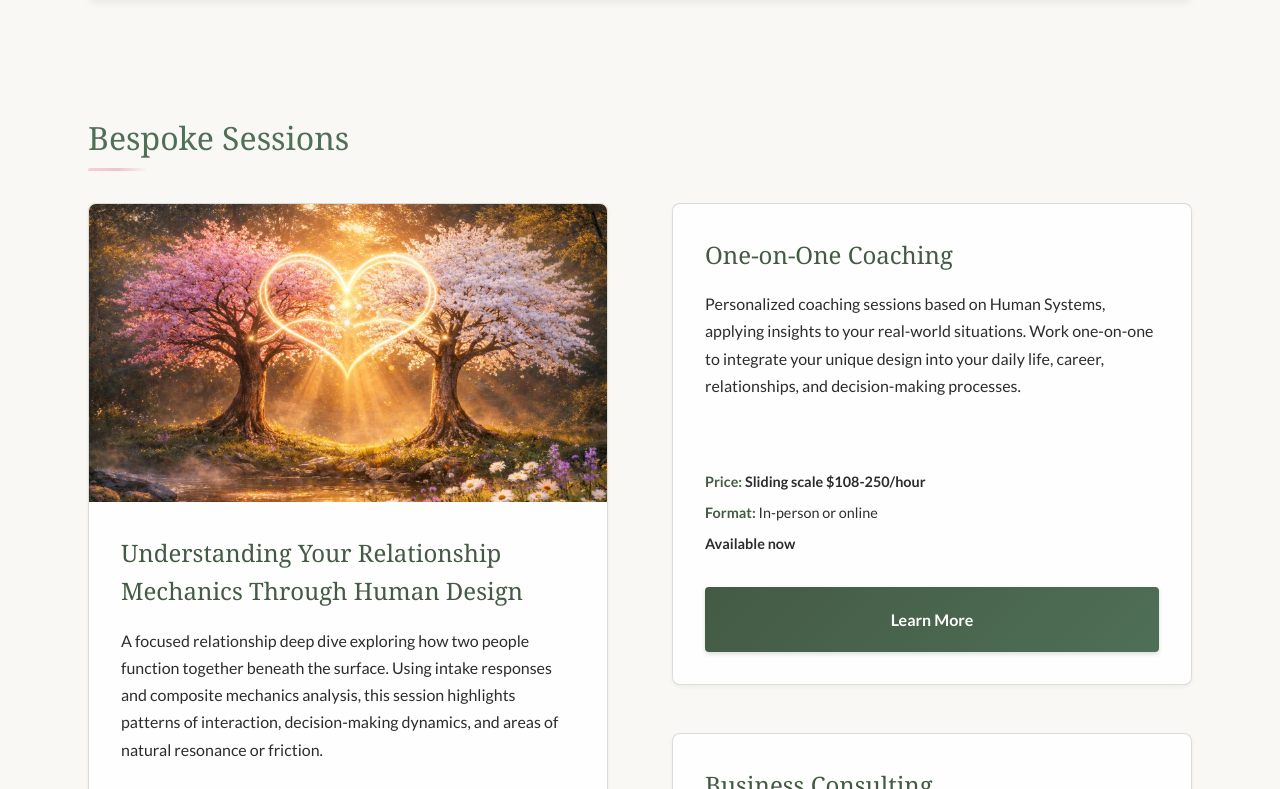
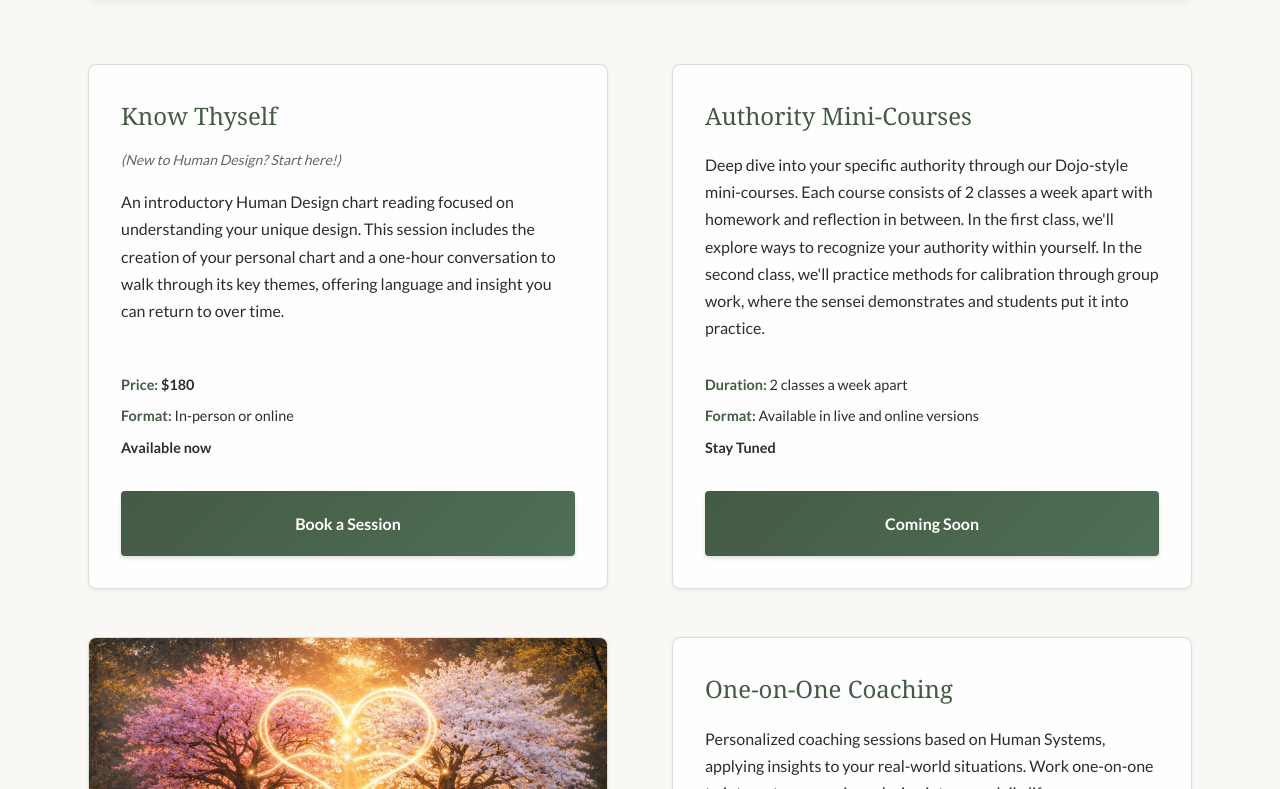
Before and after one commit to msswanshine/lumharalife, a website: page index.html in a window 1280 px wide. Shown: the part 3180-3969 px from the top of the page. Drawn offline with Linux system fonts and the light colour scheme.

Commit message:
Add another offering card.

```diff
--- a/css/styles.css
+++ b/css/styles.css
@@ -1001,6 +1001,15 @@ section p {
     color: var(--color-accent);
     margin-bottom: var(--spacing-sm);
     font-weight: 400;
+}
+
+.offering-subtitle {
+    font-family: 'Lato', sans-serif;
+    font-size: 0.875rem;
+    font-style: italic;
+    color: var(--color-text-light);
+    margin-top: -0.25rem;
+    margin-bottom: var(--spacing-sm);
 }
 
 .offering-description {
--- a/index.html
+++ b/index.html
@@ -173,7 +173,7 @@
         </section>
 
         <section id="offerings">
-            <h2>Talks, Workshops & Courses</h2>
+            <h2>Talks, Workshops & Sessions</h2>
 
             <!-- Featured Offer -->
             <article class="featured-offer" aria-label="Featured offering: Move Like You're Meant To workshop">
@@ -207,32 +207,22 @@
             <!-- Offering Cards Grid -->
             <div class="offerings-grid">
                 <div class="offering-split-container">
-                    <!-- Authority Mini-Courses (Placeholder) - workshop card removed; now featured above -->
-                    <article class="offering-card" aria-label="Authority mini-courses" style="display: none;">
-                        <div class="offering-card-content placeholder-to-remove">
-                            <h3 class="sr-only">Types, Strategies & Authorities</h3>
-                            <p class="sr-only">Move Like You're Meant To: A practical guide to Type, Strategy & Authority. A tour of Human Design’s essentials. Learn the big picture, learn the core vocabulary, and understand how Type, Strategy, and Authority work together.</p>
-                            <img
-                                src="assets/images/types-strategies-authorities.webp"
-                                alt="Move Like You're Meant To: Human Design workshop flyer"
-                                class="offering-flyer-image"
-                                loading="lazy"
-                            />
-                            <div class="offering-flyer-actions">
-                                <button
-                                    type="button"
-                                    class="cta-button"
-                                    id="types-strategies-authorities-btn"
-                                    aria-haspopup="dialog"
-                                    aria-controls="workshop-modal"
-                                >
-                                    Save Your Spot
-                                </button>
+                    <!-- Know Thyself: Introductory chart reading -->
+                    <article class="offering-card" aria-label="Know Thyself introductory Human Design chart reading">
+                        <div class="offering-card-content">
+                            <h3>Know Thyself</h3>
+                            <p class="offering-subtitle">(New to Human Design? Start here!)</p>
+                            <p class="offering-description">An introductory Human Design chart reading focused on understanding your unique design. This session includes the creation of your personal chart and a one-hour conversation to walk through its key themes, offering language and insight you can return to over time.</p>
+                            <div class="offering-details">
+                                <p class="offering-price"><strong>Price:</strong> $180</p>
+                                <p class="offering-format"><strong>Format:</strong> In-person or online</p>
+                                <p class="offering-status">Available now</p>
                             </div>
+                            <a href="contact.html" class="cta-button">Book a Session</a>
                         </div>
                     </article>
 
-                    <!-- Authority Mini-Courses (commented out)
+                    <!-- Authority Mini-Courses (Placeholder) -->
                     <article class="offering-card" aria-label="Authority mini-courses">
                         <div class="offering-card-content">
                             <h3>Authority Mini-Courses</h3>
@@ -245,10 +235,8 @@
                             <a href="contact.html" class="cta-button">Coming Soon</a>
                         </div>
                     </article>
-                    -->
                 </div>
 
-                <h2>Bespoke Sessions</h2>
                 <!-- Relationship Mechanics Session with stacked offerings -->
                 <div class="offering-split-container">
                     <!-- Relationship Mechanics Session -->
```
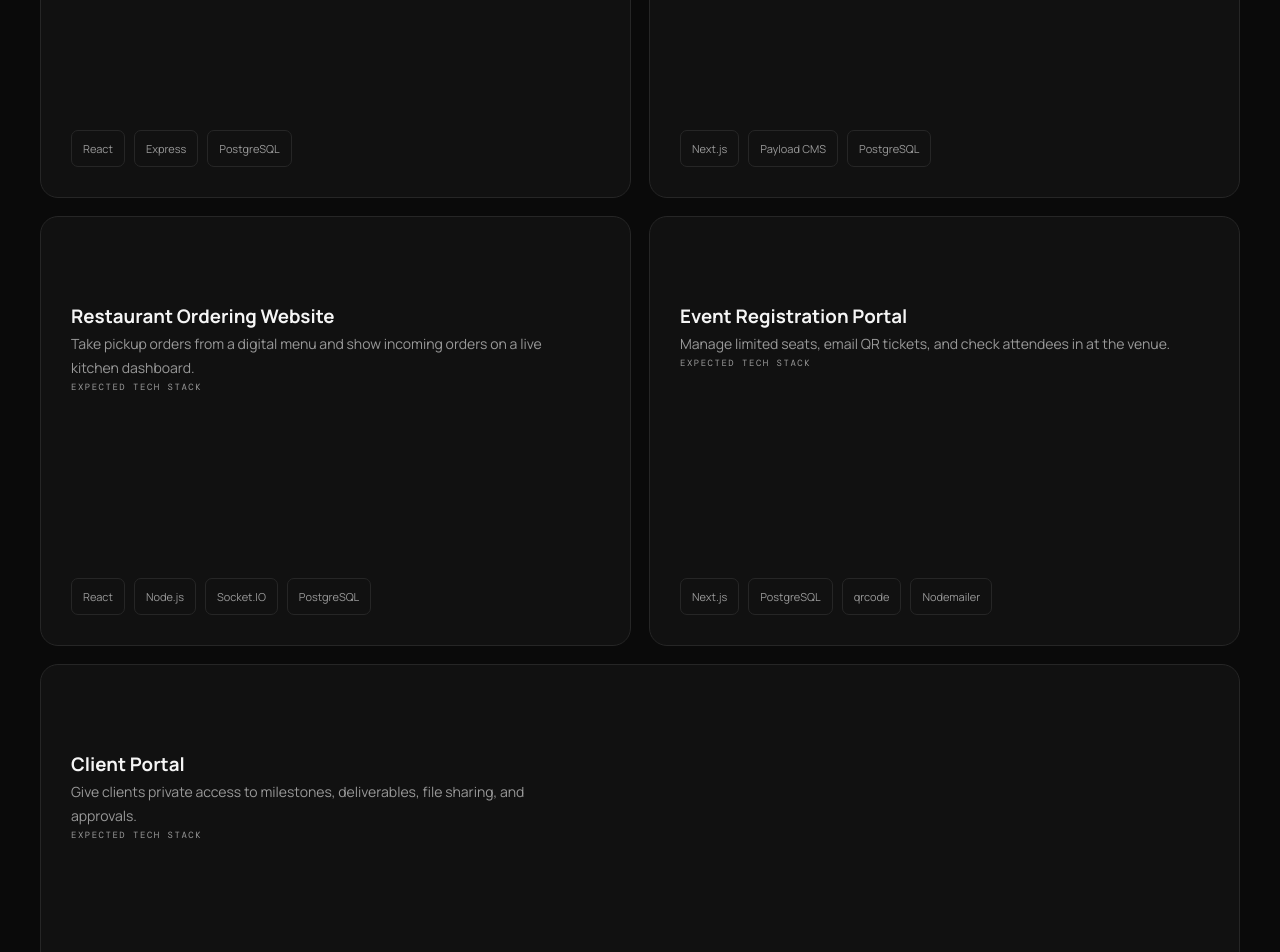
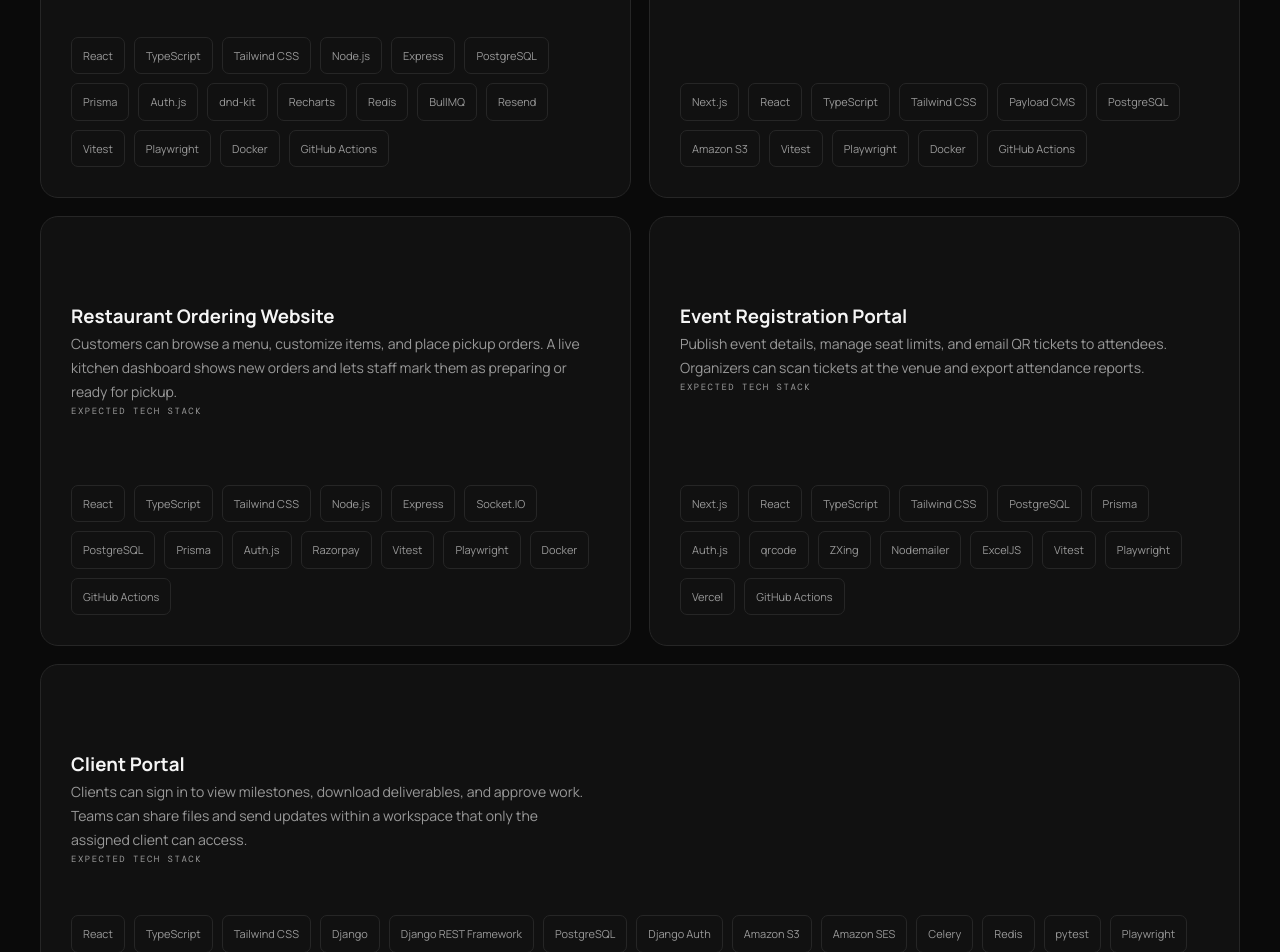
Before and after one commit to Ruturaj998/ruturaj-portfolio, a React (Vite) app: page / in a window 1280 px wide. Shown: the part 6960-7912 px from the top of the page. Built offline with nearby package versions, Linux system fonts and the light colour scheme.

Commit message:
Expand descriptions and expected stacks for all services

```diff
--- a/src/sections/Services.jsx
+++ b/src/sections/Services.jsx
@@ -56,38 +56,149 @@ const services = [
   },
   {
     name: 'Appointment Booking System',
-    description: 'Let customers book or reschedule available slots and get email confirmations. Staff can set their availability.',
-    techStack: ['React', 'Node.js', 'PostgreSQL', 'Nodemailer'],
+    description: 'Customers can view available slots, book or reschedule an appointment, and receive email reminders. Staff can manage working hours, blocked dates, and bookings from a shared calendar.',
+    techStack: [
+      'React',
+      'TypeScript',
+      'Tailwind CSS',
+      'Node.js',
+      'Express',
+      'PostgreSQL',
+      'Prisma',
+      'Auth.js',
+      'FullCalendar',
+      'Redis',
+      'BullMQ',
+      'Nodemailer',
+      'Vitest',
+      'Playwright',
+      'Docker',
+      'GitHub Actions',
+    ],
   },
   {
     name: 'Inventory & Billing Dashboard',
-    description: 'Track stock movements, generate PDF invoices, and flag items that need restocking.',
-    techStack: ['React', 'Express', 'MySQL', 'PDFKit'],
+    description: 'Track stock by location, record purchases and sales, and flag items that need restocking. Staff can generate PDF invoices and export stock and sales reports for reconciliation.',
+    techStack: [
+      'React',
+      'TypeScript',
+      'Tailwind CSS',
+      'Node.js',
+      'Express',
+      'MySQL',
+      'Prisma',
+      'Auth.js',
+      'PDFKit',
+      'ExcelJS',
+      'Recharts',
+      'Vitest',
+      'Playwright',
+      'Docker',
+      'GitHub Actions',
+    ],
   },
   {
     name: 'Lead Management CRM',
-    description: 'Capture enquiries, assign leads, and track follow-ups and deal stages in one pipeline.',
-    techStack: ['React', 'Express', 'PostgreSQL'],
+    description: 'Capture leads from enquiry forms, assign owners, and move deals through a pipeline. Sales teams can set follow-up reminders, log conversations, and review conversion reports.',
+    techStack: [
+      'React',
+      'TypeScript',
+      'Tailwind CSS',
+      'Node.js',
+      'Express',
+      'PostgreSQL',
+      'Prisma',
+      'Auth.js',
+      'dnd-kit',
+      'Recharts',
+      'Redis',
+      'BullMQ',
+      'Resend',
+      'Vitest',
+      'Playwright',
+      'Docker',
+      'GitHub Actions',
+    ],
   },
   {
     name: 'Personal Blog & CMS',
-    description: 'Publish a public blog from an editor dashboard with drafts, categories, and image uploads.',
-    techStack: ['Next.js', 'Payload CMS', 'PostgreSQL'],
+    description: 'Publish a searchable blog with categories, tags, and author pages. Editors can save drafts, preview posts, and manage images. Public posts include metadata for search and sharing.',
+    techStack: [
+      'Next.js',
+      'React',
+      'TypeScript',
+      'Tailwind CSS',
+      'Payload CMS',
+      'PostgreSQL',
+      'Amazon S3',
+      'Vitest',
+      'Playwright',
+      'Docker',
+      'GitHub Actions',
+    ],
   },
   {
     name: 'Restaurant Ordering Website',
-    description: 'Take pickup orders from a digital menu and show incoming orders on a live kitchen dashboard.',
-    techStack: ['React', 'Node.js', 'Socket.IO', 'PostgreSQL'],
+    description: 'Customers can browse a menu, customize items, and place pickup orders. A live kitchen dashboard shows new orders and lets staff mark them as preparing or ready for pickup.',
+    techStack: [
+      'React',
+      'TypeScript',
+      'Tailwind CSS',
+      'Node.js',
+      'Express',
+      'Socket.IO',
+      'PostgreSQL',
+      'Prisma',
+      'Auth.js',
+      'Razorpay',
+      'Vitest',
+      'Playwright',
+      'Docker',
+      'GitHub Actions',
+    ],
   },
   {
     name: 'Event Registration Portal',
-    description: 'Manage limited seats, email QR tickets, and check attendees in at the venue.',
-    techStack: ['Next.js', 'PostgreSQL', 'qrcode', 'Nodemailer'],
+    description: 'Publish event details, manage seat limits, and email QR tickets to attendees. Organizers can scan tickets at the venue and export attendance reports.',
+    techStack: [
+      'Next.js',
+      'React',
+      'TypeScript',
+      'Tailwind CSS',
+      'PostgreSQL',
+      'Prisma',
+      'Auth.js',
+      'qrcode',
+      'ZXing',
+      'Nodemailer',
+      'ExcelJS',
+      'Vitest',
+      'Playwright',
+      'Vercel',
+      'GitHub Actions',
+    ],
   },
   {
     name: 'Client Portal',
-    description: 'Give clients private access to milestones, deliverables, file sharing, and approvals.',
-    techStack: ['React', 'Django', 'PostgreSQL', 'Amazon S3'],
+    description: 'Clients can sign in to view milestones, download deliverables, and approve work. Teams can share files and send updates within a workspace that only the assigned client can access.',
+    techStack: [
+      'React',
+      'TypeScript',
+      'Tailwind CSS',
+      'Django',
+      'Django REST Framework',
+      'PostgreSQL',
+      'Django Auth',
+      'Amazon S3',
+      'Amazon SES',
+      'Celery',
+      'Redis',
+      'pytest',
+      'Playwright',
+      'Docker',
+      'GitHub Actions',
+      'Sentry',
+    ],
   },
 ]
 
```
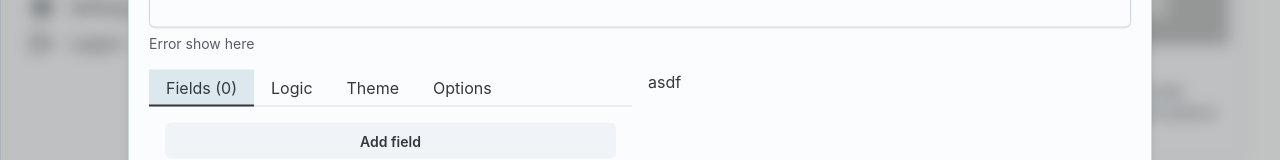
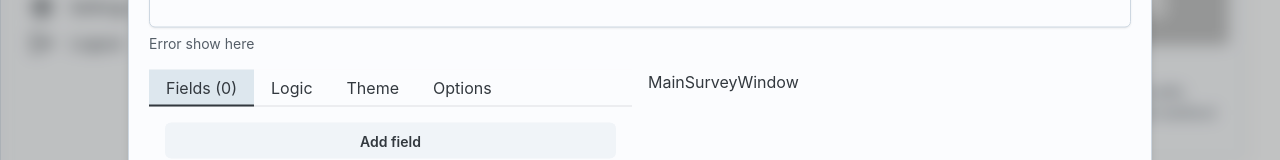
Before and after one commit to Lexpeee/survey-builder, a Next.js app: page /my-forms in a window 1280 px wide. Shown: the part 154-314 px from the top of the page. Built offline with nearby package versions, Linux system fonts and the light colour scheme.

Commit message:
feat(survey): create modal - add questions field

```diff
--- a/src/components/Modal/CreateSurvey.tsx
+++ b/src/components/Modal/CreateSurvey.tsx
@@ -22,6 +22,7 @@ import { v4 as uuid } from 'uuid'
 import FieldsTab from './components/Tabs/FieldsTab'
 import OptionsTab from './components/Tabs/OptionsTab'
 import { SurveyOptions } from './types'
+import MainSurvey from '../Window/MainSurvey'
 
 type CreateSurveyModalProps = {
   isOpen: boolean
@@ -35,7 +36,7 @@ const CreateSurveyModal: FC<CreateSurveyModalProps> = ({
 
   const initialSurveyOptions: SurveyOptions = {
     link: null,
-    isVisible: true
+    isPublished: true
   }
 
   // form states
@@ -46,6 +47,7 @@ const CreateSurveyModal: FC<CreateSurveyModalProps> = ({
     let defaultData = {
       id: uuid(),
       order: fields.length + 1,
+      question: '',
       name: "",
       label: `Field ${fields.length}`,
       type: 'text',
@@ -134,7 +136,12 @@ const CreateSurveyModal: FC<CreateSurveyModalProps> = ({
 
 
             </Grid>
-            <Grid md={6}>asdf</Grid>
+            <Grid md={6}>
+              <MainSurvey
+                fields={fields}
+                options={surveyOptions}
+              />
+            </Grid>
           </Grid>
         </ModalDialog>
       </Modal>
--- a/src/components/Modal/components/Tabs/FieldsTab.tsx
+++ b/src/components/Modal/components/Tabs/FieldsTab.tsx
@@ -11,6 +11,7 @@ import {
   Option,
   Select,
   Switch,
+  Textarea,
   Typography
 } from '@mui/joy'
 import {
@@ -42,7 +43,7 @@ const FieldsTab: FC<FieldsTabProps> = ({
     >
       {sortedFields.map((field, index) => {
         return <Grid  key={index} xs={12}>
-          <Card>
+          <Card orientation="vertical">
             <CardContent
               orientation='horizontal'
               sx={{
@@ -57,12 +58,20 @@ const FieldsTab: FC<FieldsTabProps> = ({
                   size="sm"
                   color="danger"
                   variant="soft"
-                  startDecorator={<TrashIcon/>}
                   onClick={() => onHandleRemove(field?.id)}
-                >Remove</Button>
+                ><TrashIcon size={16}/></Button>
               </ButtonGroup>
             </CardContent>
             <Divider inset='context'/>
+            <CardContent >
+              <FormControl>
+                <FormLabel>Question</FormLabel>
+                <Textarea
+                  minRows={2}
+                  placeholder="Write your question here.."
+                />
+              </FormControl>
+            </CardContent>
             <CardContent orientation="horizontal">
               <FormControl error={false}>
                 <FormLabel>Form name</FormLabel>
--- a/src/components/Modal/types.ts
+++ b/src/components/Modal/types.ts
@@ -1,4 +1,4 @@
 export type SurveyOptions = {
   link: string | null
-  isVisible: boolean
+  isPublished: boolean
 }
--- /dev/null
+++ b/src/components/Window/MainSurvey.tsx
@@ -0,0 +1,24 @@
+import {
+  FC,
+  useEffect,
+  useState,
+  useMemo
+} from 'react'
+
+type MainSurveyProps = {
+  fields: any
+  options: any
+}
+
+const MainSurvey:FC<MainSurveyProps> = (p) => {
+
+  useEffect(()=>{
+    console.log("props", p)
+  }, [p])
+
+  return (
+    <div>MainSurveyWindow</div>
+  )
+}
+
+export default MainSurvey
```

════════════════

> _Task requirements_
On how many lines above does "index" occur? Say the number only.

> _Solution_
5